Why does training people for urban ministry matter?
Why bother joining our #TrainBC programme and studying for Union’s GDip?
Why get involved in talking about theology?
A lot of people who are keen to share the Gospel and see urban churches planted are just desperate to get on with the job. Theology is seen as complicated and a distraction from knowing and preaching Christ.
To start to answer those questions I want to ask one more:
What do these five things have in common
1. About 300 or so years after the death of Jesus, a guy called Arius says that Jesus wasn’t really God. He was just a super special created being. Athanaisus, a bishop from Alexandria opposes him, he insists that for the Atonement to be effective, we must talk about God incarnate. Jesus was fully God, co- equal with the Father.
2. Not that long later, a chap called Pelagius is insistent that our eternal future is down to our own effort. Only those who are good enough will get to heaven. ” No” says Augustine. The Gospel is all about God’s grace.
3. Many years later John Calvin and Martin Luther take their stand against a corrupt and superstitious church hierarchy. Their answer to the corruption? Simply, justification by faith alone.
4. It’s the 20th century and a teaching is catching like wildfire. It promises that if you have enough faith, what ever you name, you can claim from God. All around the world, Christian pastors take stand against this ” Prosperity Gospel.”
5. In the first few years of the 21st Century, Steve Chalke and others argue forcefully against the statement that Jesus died in our place, bearing our punishment. This, they claim makes God into cosmic child abuser. Mike Ovey and others respond. This crass, offensive statemet apart from a sickening revitalization of the real suffering experienced by many young people gets who God is wrong, misrepresents the trinity, twists Scripture and ignores the witness of faithful believers through the ages.
What do they have in common?
1. They are all about theology. You see, Theology is at its simplest about how we know and how we talk about God.
2. They were big issues. These were not just minor differences. Each one went to tge heart of what the true Gospel is. False teachers were wrong and dangerous because as Athanasius, Augustine, Calvin and Ovey recognised, they had got their theology wrong.

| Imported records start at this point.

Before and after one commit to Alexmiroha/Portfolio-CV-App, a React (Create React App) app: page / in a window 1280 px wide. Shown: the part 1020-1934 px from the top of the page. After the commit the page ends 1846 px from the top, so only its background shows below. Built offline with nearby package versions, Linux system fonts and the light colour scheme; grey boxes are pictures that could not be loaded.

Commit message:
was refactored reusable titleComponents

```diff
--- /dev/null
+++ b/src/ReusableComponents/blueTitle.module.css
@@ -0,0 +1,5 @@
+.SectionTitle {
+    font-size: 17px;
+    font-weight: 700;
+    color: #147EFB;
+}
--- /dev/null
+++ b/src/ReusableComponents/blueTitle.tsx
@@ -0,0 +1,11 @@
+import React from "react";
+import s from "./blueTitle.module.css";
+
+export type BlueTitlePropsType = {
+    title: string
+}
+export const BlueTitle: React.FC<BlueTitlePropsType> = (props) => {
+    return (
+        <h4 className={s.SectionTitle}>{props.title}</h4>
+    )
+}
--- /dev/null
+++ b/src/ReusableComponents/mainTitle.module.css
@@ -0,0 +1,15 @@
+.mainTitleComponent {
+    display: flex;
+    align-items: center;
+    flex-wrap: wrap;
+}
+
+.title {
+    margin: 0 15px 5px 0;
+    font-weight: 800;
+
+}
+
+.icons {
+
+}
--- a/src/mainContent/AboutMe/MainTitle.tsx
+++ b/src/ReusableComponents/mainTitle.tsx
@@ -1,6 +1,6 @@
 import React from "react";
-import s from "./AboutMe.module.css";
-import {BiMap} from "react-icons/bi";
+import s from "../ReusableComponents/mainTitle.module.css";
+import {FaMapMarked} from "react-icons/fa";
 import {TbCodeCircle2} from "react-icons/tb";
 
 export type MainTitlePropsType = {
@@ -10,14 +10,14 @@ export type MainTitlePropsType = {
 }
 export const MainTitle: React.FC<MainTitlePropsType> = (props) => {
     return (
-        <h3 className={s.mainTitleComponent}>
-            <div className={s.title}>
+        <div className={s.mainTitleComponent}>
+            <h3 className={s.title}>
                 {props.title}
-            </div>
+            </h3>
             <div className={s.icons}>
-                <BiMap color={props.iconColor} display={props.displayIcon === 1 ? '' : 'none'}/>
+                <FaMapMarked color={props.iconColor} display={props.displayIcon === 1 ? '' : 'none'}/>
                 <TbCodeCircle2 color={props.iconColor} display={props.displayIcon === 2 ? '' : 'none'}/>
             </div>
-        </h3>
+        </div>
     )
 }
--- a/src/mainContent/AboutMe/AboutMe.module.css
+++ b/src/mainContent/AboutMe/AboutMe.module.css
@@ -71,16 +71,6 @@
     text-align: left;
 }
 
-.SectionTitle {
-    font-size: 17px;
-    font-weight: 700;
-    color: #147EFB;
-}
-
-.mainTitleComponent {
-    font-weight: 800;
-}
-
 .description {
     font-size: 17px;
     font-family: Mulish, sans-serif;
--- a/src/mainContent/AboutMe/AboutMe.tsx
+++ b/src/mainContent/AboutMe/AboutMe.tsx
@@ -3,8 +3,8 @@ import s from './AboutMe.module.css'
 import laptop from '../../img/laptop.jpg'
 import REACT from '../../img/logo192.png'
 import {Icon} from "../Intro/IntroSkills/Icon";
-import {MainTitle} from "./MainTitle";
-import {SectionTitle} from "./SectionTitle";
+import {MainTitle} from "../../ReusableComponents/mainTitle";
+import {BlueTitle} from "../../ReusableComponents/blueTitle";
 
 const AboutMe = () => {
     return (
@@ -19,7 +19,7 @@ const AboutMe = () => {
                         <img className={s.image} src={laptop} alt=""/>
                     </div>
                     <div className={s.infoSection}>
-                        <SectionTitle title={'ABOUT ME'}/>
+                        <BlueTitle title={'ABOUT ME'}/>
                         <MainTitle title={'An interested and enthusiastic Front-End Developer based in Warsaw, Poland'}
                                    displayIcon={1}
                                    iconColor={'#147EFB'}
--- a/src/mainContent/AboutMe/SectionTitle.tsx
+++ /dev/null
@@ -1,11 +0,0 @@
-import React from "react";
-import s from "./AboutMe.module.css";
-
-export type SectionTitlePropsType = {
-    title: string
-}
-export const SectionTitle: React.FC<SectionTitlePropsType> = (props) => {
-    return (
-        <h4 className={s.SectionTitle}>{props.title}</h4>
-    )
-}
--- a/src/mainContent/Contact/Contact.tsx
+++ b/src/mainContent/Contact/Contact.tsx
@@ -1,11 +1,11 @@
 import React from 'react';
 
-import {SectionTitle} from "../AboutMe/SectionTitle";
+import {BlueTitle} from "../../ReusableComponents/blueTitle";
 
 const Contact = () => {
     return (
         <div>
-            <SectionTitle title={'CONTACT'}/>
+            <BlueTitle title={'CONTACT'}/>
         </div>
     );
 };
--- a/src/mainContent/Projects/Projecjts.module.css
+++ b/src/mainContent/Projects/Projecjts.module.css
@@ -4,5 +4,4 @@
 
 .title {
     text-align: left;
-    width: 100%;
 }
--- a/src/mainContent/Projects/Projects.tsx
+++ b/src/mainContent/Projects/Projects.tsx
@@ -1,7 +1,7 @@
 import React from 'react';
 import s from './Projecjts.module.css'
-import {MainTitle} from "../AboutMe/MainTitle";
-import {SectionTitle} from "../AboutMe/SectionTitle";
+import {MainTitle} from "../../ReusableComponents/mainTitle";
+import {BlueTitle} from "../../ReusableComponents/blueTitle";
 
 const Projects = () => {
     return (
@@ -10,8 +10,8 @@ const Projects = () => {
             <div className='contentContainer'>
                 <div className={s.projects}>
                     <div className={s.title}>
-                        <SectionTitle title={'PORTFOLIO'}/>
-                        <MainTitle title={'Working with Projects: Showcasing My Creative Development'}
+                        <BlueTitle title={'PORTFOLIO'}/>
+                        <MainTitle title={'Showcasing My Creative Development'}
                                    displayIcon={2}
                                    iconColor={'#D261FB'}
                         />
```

3. The false teachers often claimed to be simply stating what the Bible believed. They would love people to see it as a choice between their simple biblicism and the complex theological theory of their opponents. The problem was that they were taking Bible verses out of context and reading them in a way that contradicted other Bible passages. The theology of orthodox teachers here was not a different alternative to Bible teaching, rather, it was Bible teaching down properly, in context, joined up.
You see, we all have a theology. We all have a systematic way in which we try to describe God and know him. The question is not whether or not we do theology, it’s whether or not we do it right.
Theology done properly enables you to stick in wit h your calling to make disciples for the long haul. It enables you to spot error quickly and respond to it. It enables you to give deep and lasting answers to pastoral problems. It enables you to think carefully about how to organise and structure a church. It draws you deep into God’s Word and moves you into praise.